The prospect of redemption is a hope dashed time after time, so it is worth celebrating when someone lives a redeemed life after a life of crime — and a decade in a federal penitentiary. That was the life of Rocky K. Brown Sr., who died Aug. 8 in Baltimore at 68. His stature in the community is clearly evidenced by two murals in East Baltimore’s Bocek neighborhood, which he helped transform after his stint in prison. A dramatic, two-story mural adorns the side of a rowhouse just off Monument Street, the major east-west thoroughfare bisecting the neighborhood. Brown’s likeness stares intently into the distance as a lion looms over his shoulder.
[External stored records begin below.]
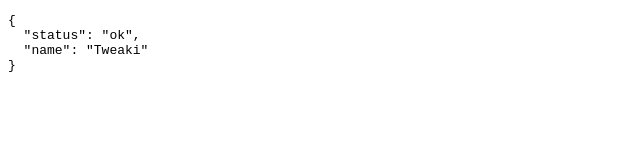
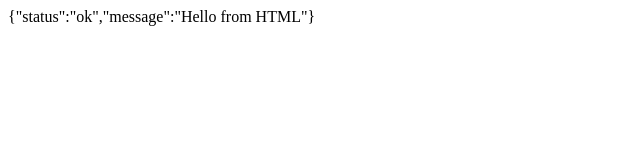
Before and after one commit to tweaki-io/pos, a plain HTML site: page index.htm in a window 1280 px wide. Shown: the whole page, without its empty margins (0-640 px from the left). Drawn offline with Linux system fonts and the light colour scheme.

Commit message:
Update index.htm

```diff
--- a/index.htm
+++ b/index.htm
@@ -1,16 +1,11 @@
 <!DOCTYPE html>
 <html>
 <body>
-<pre id="out"></pre>
-
 <script>
-const data = {
+document.write(JSON.stringify({
   status: "ok",
-  name: "Tweaki"
-};
-
-document.getElementById("out").textContent =
-  JSON.stringify(data, null, 2);
+  message: "Hello from HTML"
+}));
 </script>
 </body>
 </html>
```
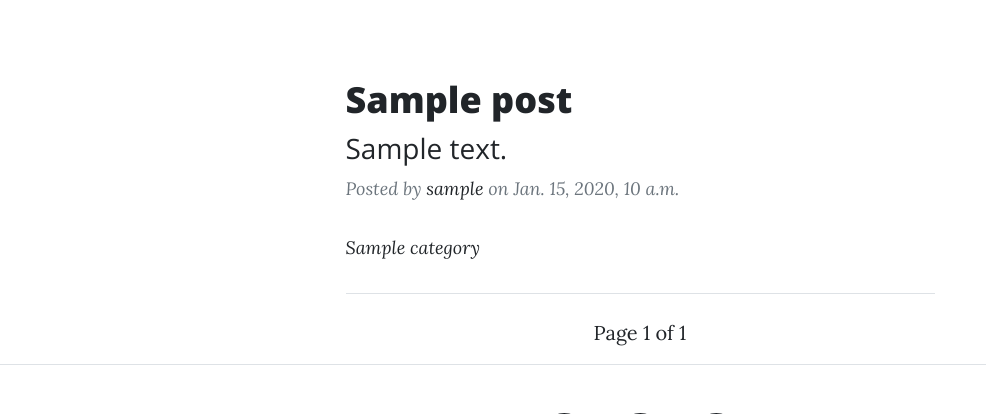
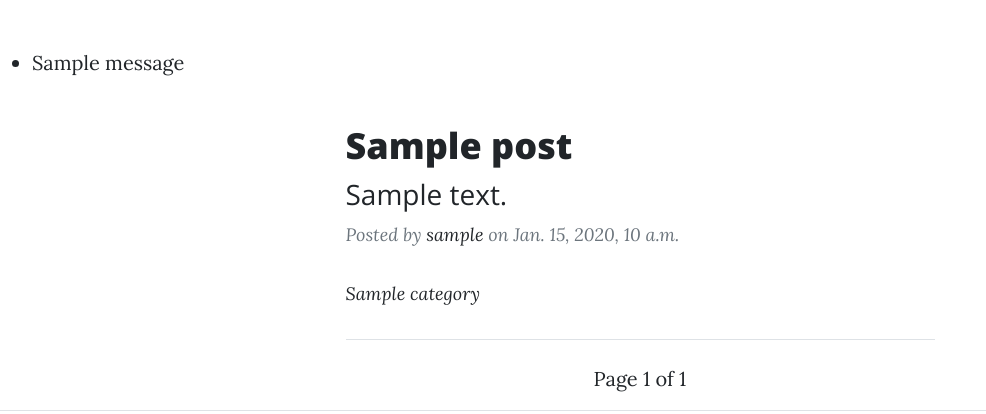
Before and after one commit to maksimuspiter/simple_blog_final_proj, a Django app: page /blog/ in a window 1280 px wide. Shown: the part 628-1042 px from the top of the page, without its empty margins (0-986 px from the left). Run offline with Django 4.2, Linux system fonts and the light colour scheme; tables that the repository leaves empty hold one stand-in row (values such as "Sample post"); one stand-in notice (Sample message) is shown; some libraries are stand-ins or nearby versions.

Commit message:
add messages in base template

```diff
--- a/myblog/templates/base_index/base_index.html
+++ b/myblog/templates/base_index/base_index.html
@@ -74,6 +74,15 @@
             </div>
         </div>
     </header>
+    {% if messages %}
+    <ul class="messages">
+        {% for message in messages %}
+        <li{% if message.tags %} class="{{ message.tags }}"{% endif %}>
+            {{ message }}
+        </li>
+        {% endfor %}
+    </ul>
+    {% endif %}
 
     <!-- Main Content-->
     {% block MainContent%}
```
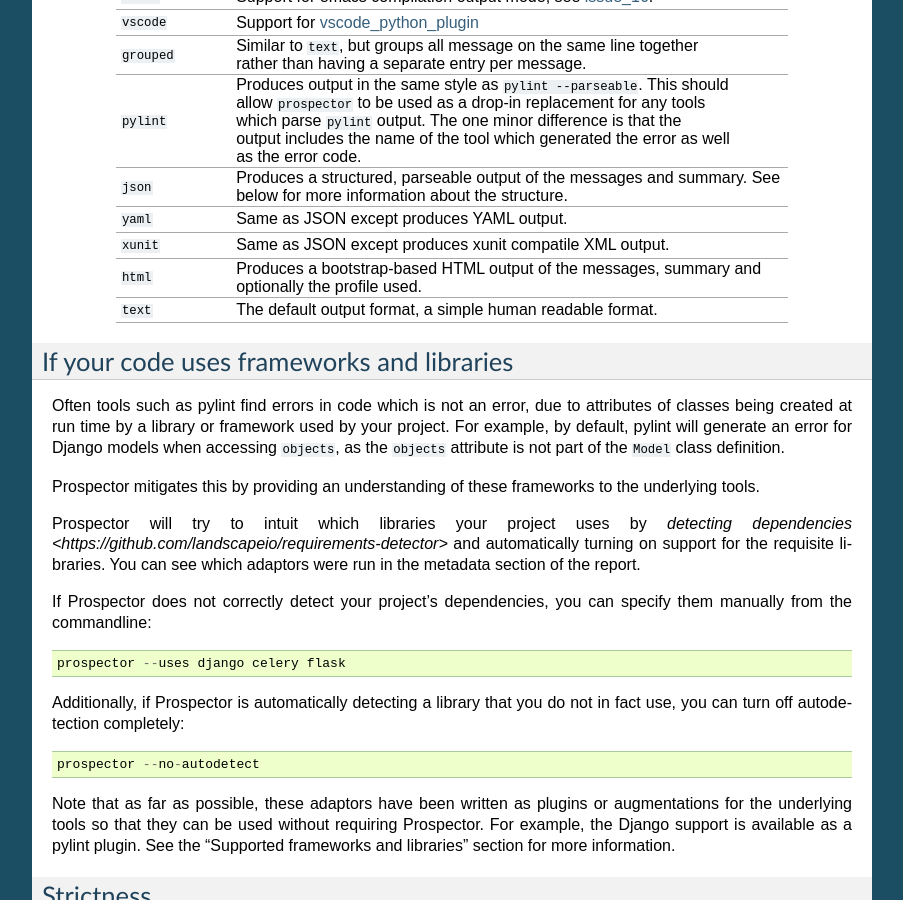
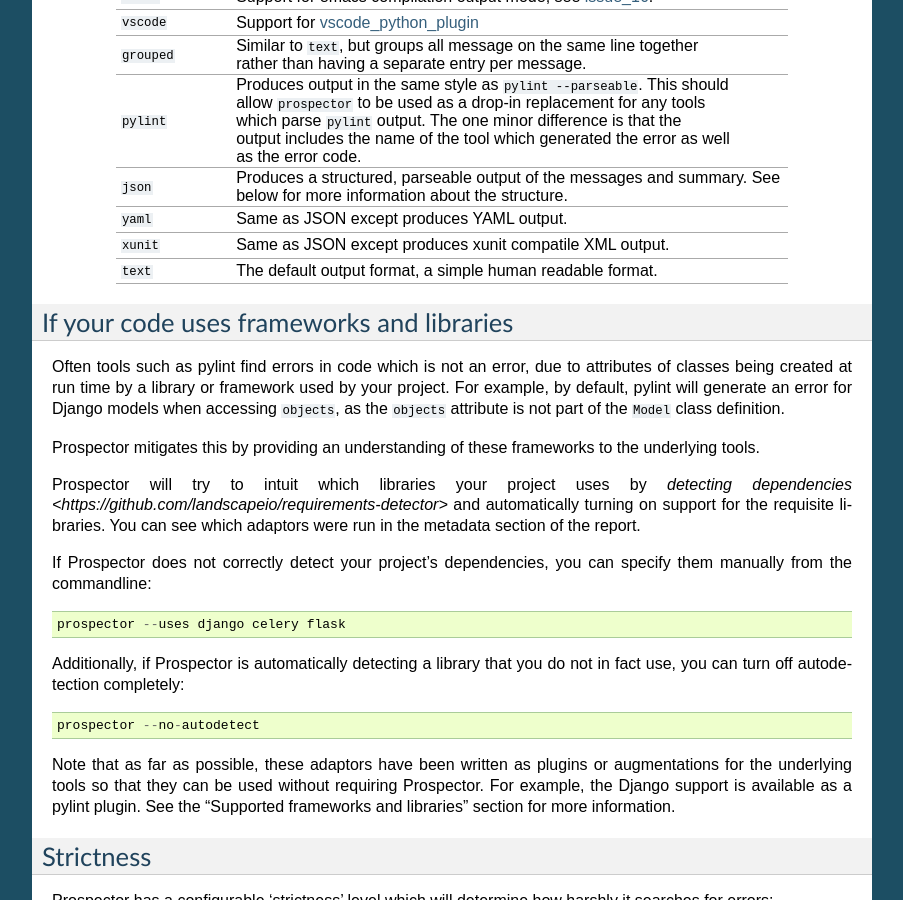
Before and after one commit to prospector-dev/prospector, a Sphinx documentation site: the page built from docs/usage.rst, in a window 1280 px wide and 900 px high, scrolled down 610 px. Shown: the whole window, without its empty margins (198-1101 px from the left). Built offline with Sphinx 7.4.7, drawn with Linux system fonts in a browser that asks for light colours.

Commit message:
Remove documentation refering to html formatting
It appears to have been removed in https://github.com/landscapeio/prospector/commit/ffcb30cdee18cd29e66d70b844457be985656889

```diff
--- a/docs/usage.rst
+++ b/docs/usage.rst
@@ -46,9 +46,6 @@
 | ``yaml``    | | Same as JSON except produces YAML output.                                |
 +-------------+----------------------------------------------------------------------------+
 | ``xunit``   | | Same as JSON except produces xunit compatile XML output.                 |
-+-------------+----------------------------------------------------------------------------+
-| ``html``    | | Produces a bootstrap-based HTML output of the messages, summary and      |
-|             | | optionally the profile used.                                             |
 +-------------+----------------------------------------------------------------------------+
 | ``text``    | | The default output format, a simple human readable format.               |
 +-------------+----------------------------------------------------------------------------+
```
The mural was created in 2018 by artists Elise Victoria and Justin Nethercut of the Baltimore-based Arts & Parks organization. The pair painted a similar image of Brown’s sister, Maxine Lynch, on a rowhouse at the other end of the block.
Karel: Crime, punishment and redemption in a tough Baltimore neighborhood
October 5, 2022